BOSTON — Gay couples traveling overseas can now show passports that feature their married names, letting them take advantage of a little-noticed revision to State Department regulations that critics had feared would undermine the federal Defense of Marriage Act.
The notice of the change says that it does not mean the State Department is recognizing the validity of same-sex marriages and civil unions, but that it was to comply with an amendment to the Code of Federal Regulations that took effect in February 2008.
The name-change revision took effect May 27 in an addition to the State Department's Foreign Affairs Manual.

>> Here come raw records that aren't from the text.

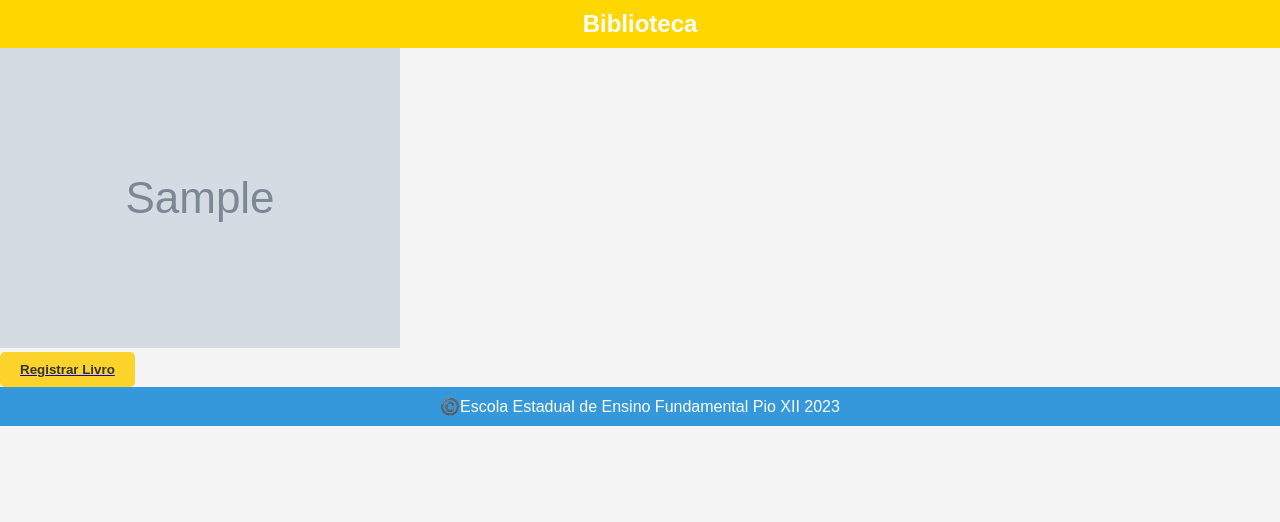
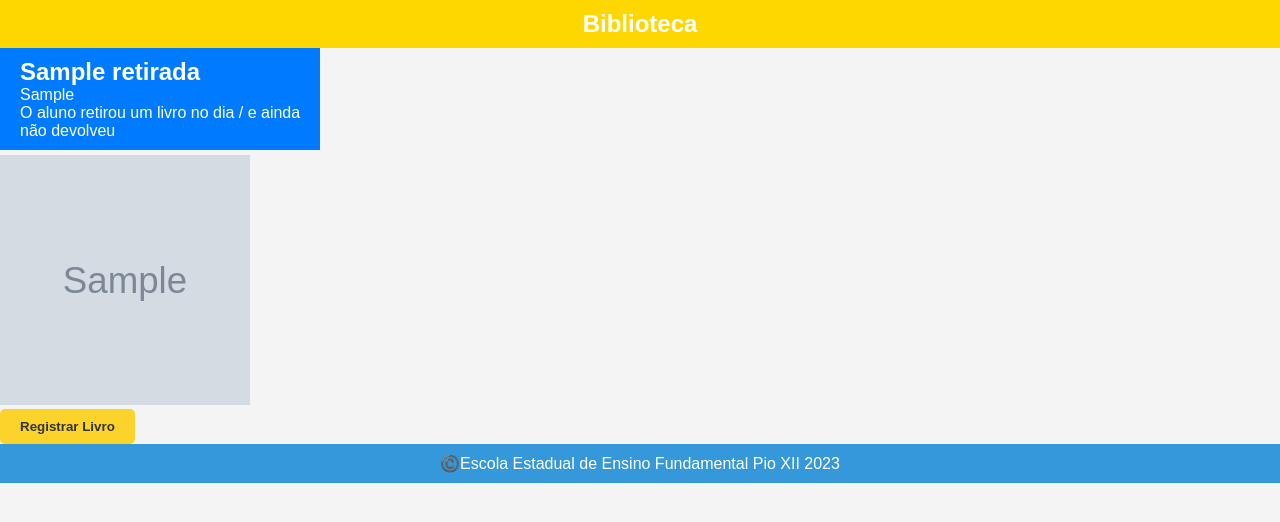
Before and after one commit to GustavoPC-png/Biblioteca-ESTAGIO, a PHP site: page / in a window 1280 px wide. Shown: the top 522 px of the page. Run offline with PHP 8.4, Linux system fonts and the light colour scheme; tables that the repository leaves empty or names only in its code hold one stand-in row (values such as "Sample post"); grey boxes marked "Sample" are stand-in pictures.

Commit message:
Sistema de notificação incluso

```diff
--- a/index/editarLivro.php
+++ b/index/editarLivro.php
@@ -12,8 +12,10 @@
             $nomeArquivo = uniqid() . "_" . $_FILES["imagem"]["name"];
             $caminhoArquivo = $uploadDir . $nomeArquivo;
 
+            if(move_uploaded_file($_FILES["imagem"]["tmp_name"], $caminhoArquivo)){
             $sql = "UPDATE livro l SET l.titulo = '{$_POST['titulo']}', l.autor = '{$_POST['autor']}', l.imagem = '$caminhoArquivo' WHERE l.id = {$_GET['id']}";
             $resultado = $conn->query($sql);
+            }
         }
         else{
             echo "<script> alert('Preencha todos os campos!') </script>";
--- a/index/index.php
+++ b/index/index.php
@@ -8,6 +8,9 @@ include("db/db.php");
       header("location: cadastrar_livro.php");
     }
 
+    $sqlAlunosComLivro = "SELECT *, day(lr.data_retirada) AS dia, month(lr.data_retirada) as mes FROM livro_retirada lr WHERE  lr.data_retirada < (DATE_SUB(NOW(), INTERVAL 7 DAY)) AND lr.status = 'pendente'";
+    $result = $conn->query($sqlAlunosComLivro);
+    $alunosComLivro = $result->fetch_all(MYSQLI_ASSOC);
 
 ?>
 <!DOCTYPE html>
@@ -26,8 +29,22 @@ include("db/db.php");
                 <h1>Biblioteca</h1>
             </div>
         </header>
+        <div class="boxBig">
+        <?php if($result) {
+          foreach($alunosComLivro as $aluno) :
+          ?>
+          <a href="livro.php?id=<?php echo $aluno['id_livro'] ?>"><div class="aluno">
+            <div class="aluno-info">
+                <h2><?php echo $aluno['nome_aluno'];?></h2>
+                <p><?php echo $aluno['turma'];?></p>
+                <p>O aluno retirou um livro no dia <?php echo $aluno['dia'];?>/<?php echo $aluno['mes']?> e ainda não devolveu</p>
+            </div>
+          </div>
+          </a>
+          <?php endforeach;}?>
+          </div>
         <?php foreach($livros as $livro) : ?>
-            <a href="livro.php?id=<?php echo $livro['id'];?>"><img src="<?php echo $livro['imagem']?>" alt=""></a>
+            <a href="livro.php?id=<?php echo $livro['id'];?>"><img src="<?php echo $livro['imagem']?>" alt="" width="250px" height="250px"></a>
         <?php endforeach ?>
         <a href="cadastrar_livro.php"><button name="registro">Registrar Livro</button></a>
         <footer>
@@ -40,6 +57,56 @@ include("db/db.php");
     html, body, h1, h2, h3, p, ul, li {
   margin: 0;
   padding: 0;
+}
+
+.aluno {
+    display: flex;
+    flex-direction: row;
+    position: relative;
+    top: 0;
+    left: -100%;
+    width: 300px;
+    background-color: #007bff;
+    color: #fff;
+    padding: 10px;
+    z-index: 1000;
+    animation: slideIn 0.5s forwards;
+    margin-right: 5px;
+    margin-bottom: 5px;
+    text-decoration: none;
+}
+a{
+  text-decoration: none;
+}
+.aluno:hover {
+    cursor: pointer;
+    background-color: #0056b3;
+}
+
+
+.aluno-info {
+    padding-left: 10px;
+    text-decoration: none;
+}
+
+
+.aluno a {
+    color: #fff;
+    text-decoration: none;
+}
+@keyframes slideIn {
+    from {
+        left: -100%;
+    }
+    to {
+        left: 0;
+    }
+}
+.boxBig{
+  display: flex;
+  flex-direction: row;
+  flex-wrap: wrap;
+  align-items: center;
 }
 .top{
     display: flex;
```
Also changed, not shown: index/uploads/6509a06eb5393_54324.png (added), index/uploads/6509a1e417061_carrinho.jpg (added), index/uploads/6509a3b2f29e9_carrinho.jpg (added), index/uploads/6509a3b6dd196_carrinho.jpg (added), index/uploads/6509a3bc2cc09_carrinho.jpg (added), index/uploads/6509a3c593ed6_carrinho.jpg (added).
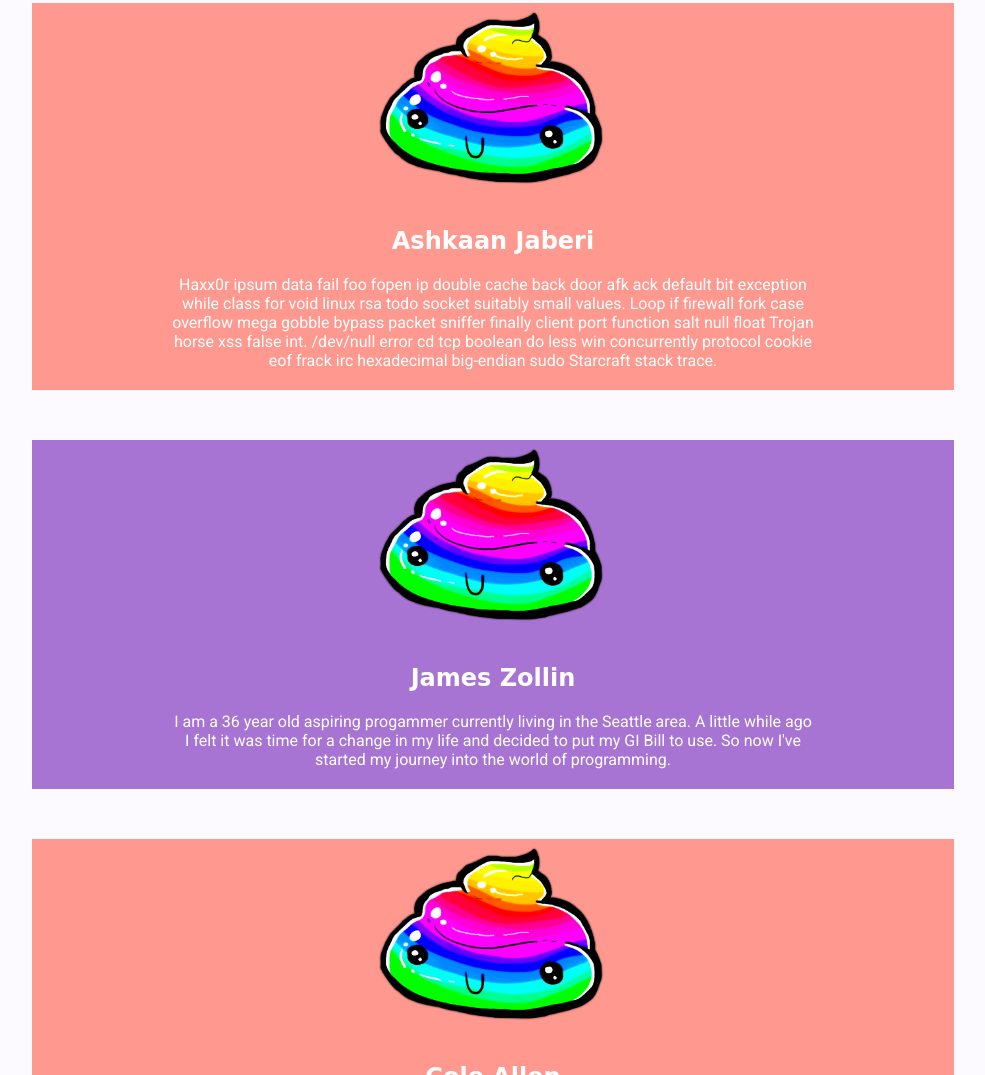
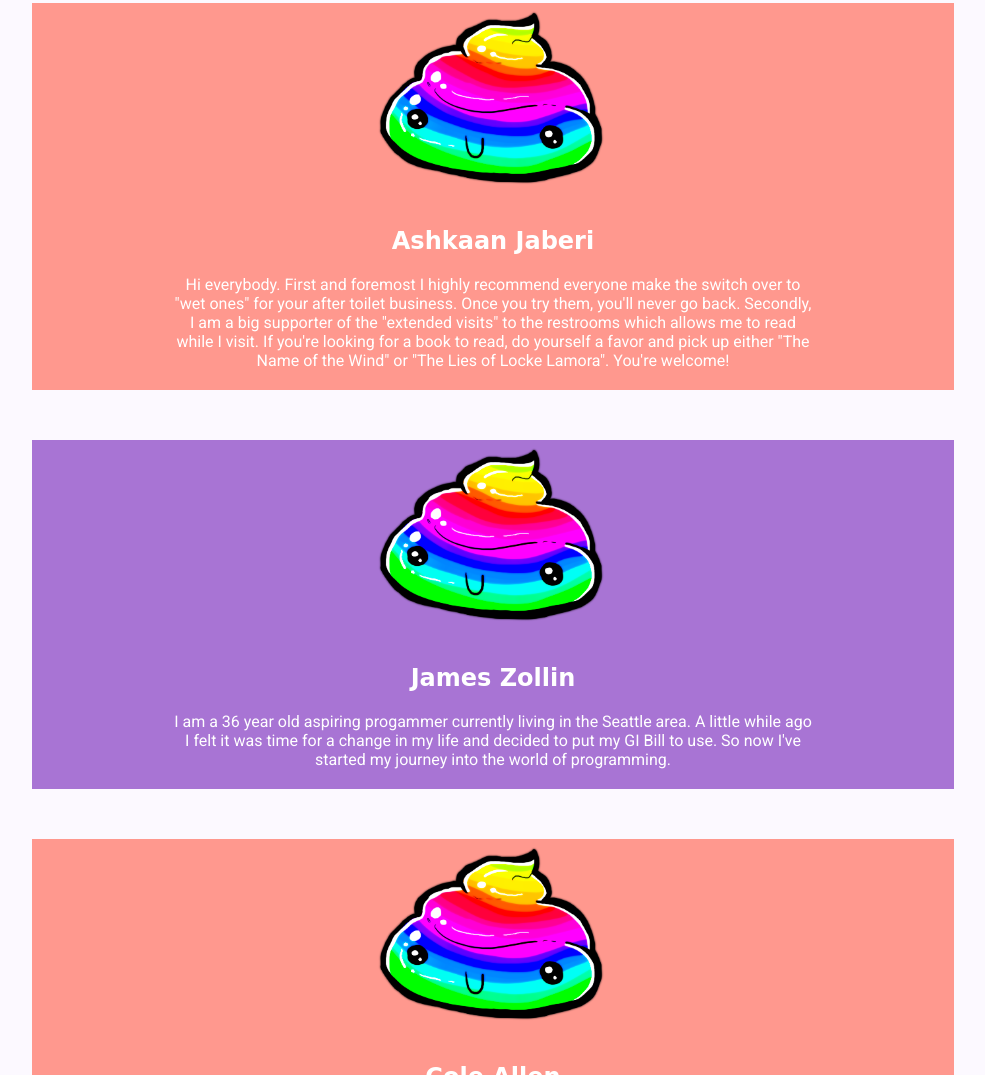
Before and after one commit to goozgooz/unicorn-toilet, a website: page public/index.html in a window 1280 px wide. Shown: the part 876-1951 px from the top of the page, without its empty margins (147-1132 px from the left). Drawn offline with nearby package versions, Linux system fonts and the light colour scheme; some packages are replaced by stand-ins of ours; a script that the page names is missing; a web font is replaced by a local one.

Commit message:
ashkaan bio

```diff
--- a/public/index.html
+++ b/public/index.html
@@ -32,7 +32,7 @@
       <div class="about-us" id="difColor">
         <img src="css/images/rainbowShitBig.png" alt="">
         <h2>Ashkaan Jaberi</h2>
-        <p>Haxx0r ipsum data fail foo fopen ip double cache back door afk ack default bit exception while class for void linux rsa todo socket suitably small values. Loop if firewall fork case overflow mega gobble bypass packet sniffer finally client port function salt null float Trojan horse xss false int. /dev/null error cd tcp boolean do less win concurrently protocol cookie eof frack irc hexadecimal big-endian sudo Starcraft stack trace.</p>
+        <p>Hi everybody. First and foremost I highly recommend everyone make the switch over to "wet ones" for your after toilet business. Once you try them, you'll never go back.  Secondly, I am a big supporter of the "extended visits" to the restrooms which allows me to read while I visit.  If you're looking for a book to read, do yourself a favor and pick up either "The Name of the Wind" or "The Lies of Locke Lamora". You're welcome!</p>
       </div>
 
       <div class="about-us">
```
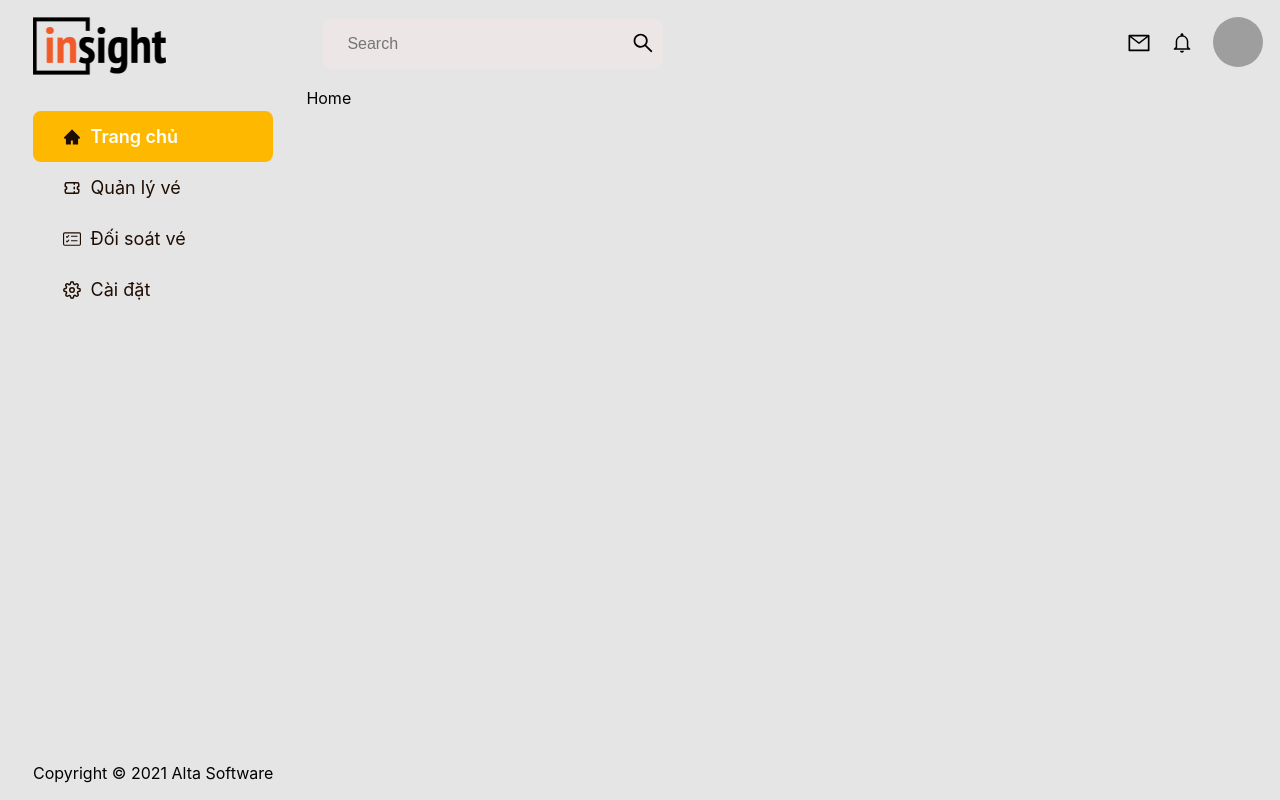
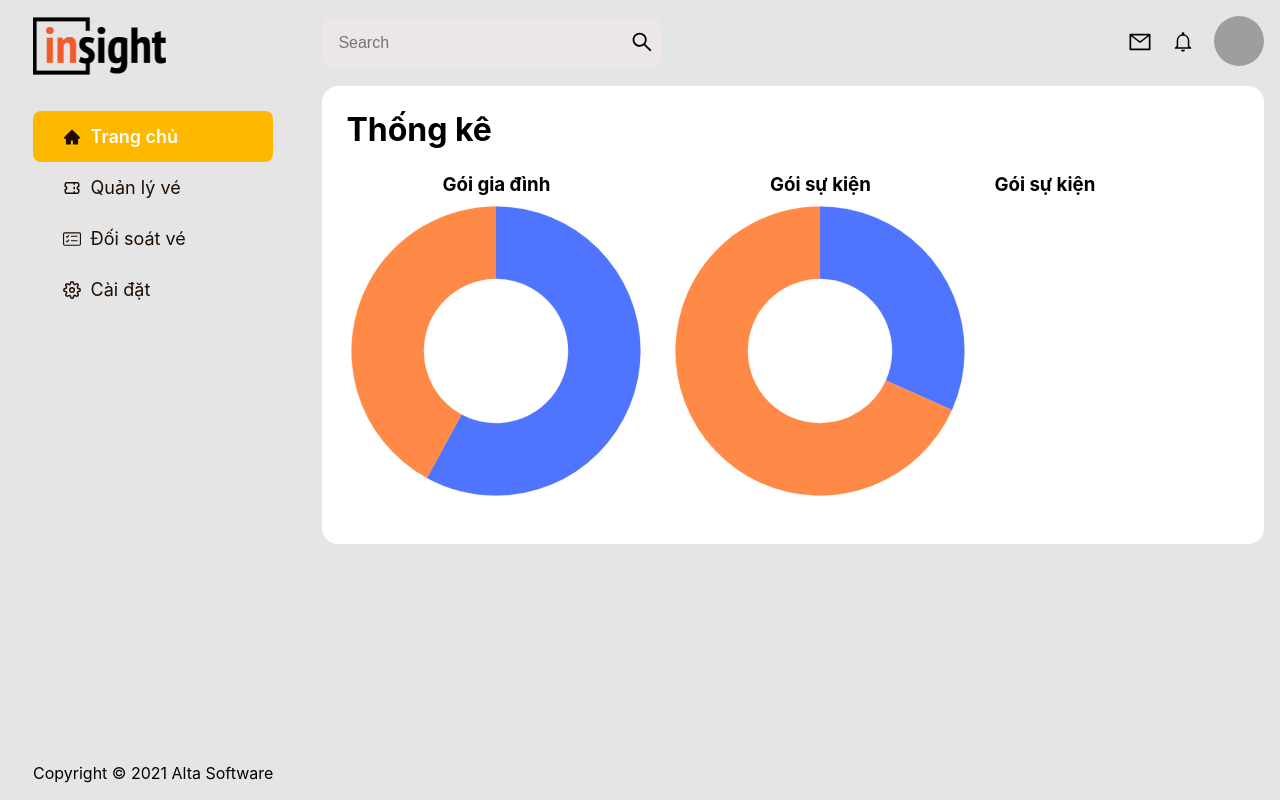
Before and after one commit to tutv3/ticket-cms, a React (Create React App) app: page / in a window 1280 px wide. Built offline with nearby package versions, Linux system fonts and the light colour scheme; grey boxes are pictures that could not be loaded.

Commit message:
add doughnut chart

```diff
--- a/package.json
+++ b/package.json
@@ -11,7 +11,9 @@
     "@types/react": "^17.0.38",
     "@types/react-dom": "^17.0.11",
     "@types/react-router-dom": "^5.3.3",
+    "chart.js": "^3.7.0",
     "react": "^17.0.2",
+    "react-chartjs-2": "^4.0.1",
     "react-dom": "^17.0.2",
     "react-icons": "^4.3.1",
     "react-router-dom": "^6.2.1",
--- /dev/null
+++ b/src/components/homeDoughnutChart/index.module.css
@@ -0,0 +1,11 @@
+.row {
+  display: flex;
+  gap: 1.5rem;
+  margin: 1.5rem 0;
+}
+.col {
+  max-width: 300px;
+}
+.colTitle {
+  text-align: center;
+}
--- /dev/null
+++ b/src/components/homeDoughnutChart/index.tsx
@@ -0,0 +1,48 @@
+import { Chart as ChartJS, ArcElement, Tooltip, Legend } from "chart.js";
+import { Doughnut } from "react-chartjs-2";
+import styles from "./index.module.css";
+
+ChartJS.register(ArcElement, Tooltip, Legend);
+
+const dataFamilyPackage = {
+  datasets: [
+    {
+      label: "Ticket Usage",
+      data: [12256, 8900],
+      borderColor: ["rgba(79, 117, 255, 0.2)", "rgba(255, 138, 72, 0.2)"],
+      backgroundColor: ["rgba(79, 117, 255, 1)", "rgba(255, 138, 72, 1)"],
+      borderWidth: 1,
+    },
+  ],
+};
+
+const dataEventPackage = {
+  datasets: [
+    {
+      label: "Ticket Usage",
+      data: [10256, 22109],
+      borderColor: ["rgba(79, 117, 255, 0.2)", "rgba(255, 138, 72, 0.2)"],
+      backgroundColor: ["rgba(79, 117, 255, 1)", "rgba(255, 138, 72, 1)"],
+      borderWidth: 1,
+    },
+  ],
+};
+
+export function HomeDoughnutChart() {
+  return (
+    <div className={styles.row}>
+      <div className={styles.col}>
+        <h3 className={styles.colTitle}>Gói gia đình</h3>
+        <Doughnut data={dataFamilyPackage} />
+      </div>
+      <div className={styles.col}>
+        <h3 className={styles.colTitle}>Gói sự kiện</h3>
+        <Doughnut data={dataEventPackage} />
+      </div>
+      <div className={styles.col}>
+        <h3 className={styles.colTitle}>Gói sự kiện</h3>
+        {/* <Doughnut data={dataEventPackage} /> */}
+      </div>
+    </div>
+  );
+}
--- a/src/components/topMenu/topMenu.module.css
+++ b/src/components/topMenu/topMenu.module.css
@@ -3,12 +3,14 @@
   justify-content: space-between;
   flex-direction: row;
   align-items: center;
-  padding: 17px;
+  padding: 1rem;
+  padding-bottom: 0;
 }
 .avatar img {
   width: 50px;
   height: 50px;
   border-radius: 50px;
+  cursor: pointer;
 }
 .rightMenu {
   display: flex;
@@ -34,7 +36,7 @@
 }
 .form input {
   font-size: 16px;
-  padding: 1rem;
+  padding: 1rem 0.5rem;
   color: #444;
   min-width: 300px;
 }
--- a/src/index.css
+++ b/src/index.css
@@ -34,3 +34,9 @@ select:focus,
 textarea:focus {
   outline: none;
 }
+.page-container {
+  background-color: #fff;
+  margin: 1rem;
+  padding: 1.5rem;
+  border-radius: 1rem;
+}
--- a/src/pages/home/index.tsx
+++ b/src/pages/home/index.tsx
@@ -1,7 +1,14 @@
-import React from 'react';
+import React from "react";
+import { HomeDoughnutChart } from "../../components/homeDoughnutChart";
+import styles from "./home.module.css";
 
 const Home = () => {
-  return <div>Home</div>;
+  return (
+    <div className="page-container">
+      <h1 className="page-title">Thống kê</h1>
+      <HomeDoughnutChart />
+    </div>
+  );
 };
 
 export default Home;
```
Also changed, not shown: src/pages/home/home.module.css (added), 1 other file (tests, documents, lock files or other folders).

It allows same-sex couples to obtain passports under the names recognized by their state through their marriages or civil unions.
The move is separate from steps Secretary of State Hillary Rodham Clinton took this week to grant some of the same benefits to the partners of gay diplomats as those available to spouses in heterosexual marriages.
Groups opposed to gay marriage criticized the name-change provision, saying it erodes the federal Defense of Marriage Act, which prohibits federal recognition of any same-sex partnerships.
"It's an exercise that the current administration is using to try to nibble away at the Defense of Marriage Act," said Kris Mineau, president of the Massachusetts Family Institute.
"There's no doubt that President Obama has made a strong commitment to repeal the DOMA … and it will take an act of Congress to do so," Mineau said. "He cannot circumvent the law, but he attempts to do so not head-on, but in an oblique approach."
Evan Wolfson, executive director of Freedom to Marry, a New York-based group that campaigns nationally for gay marriage rights, said the change in passport regulations is a "very small step in the right direction," but falls "far short of the work that needs to happen to keep the federal government from discriminating against gay couples across the country."
The separate changes instituted this week by the State Department include the right of domestic partners to hold diplomatic passports, government-paid travel to and from foreign posts, the use of U.S. medical facilities abroad, eligibility for U.S. government emergency evacuations, and training at the State Department's Foreign Service Institute.
Clinton announced the measures after Obama's decision on Wednesday to grant some benefits to the same-sex partners of gay federal employees.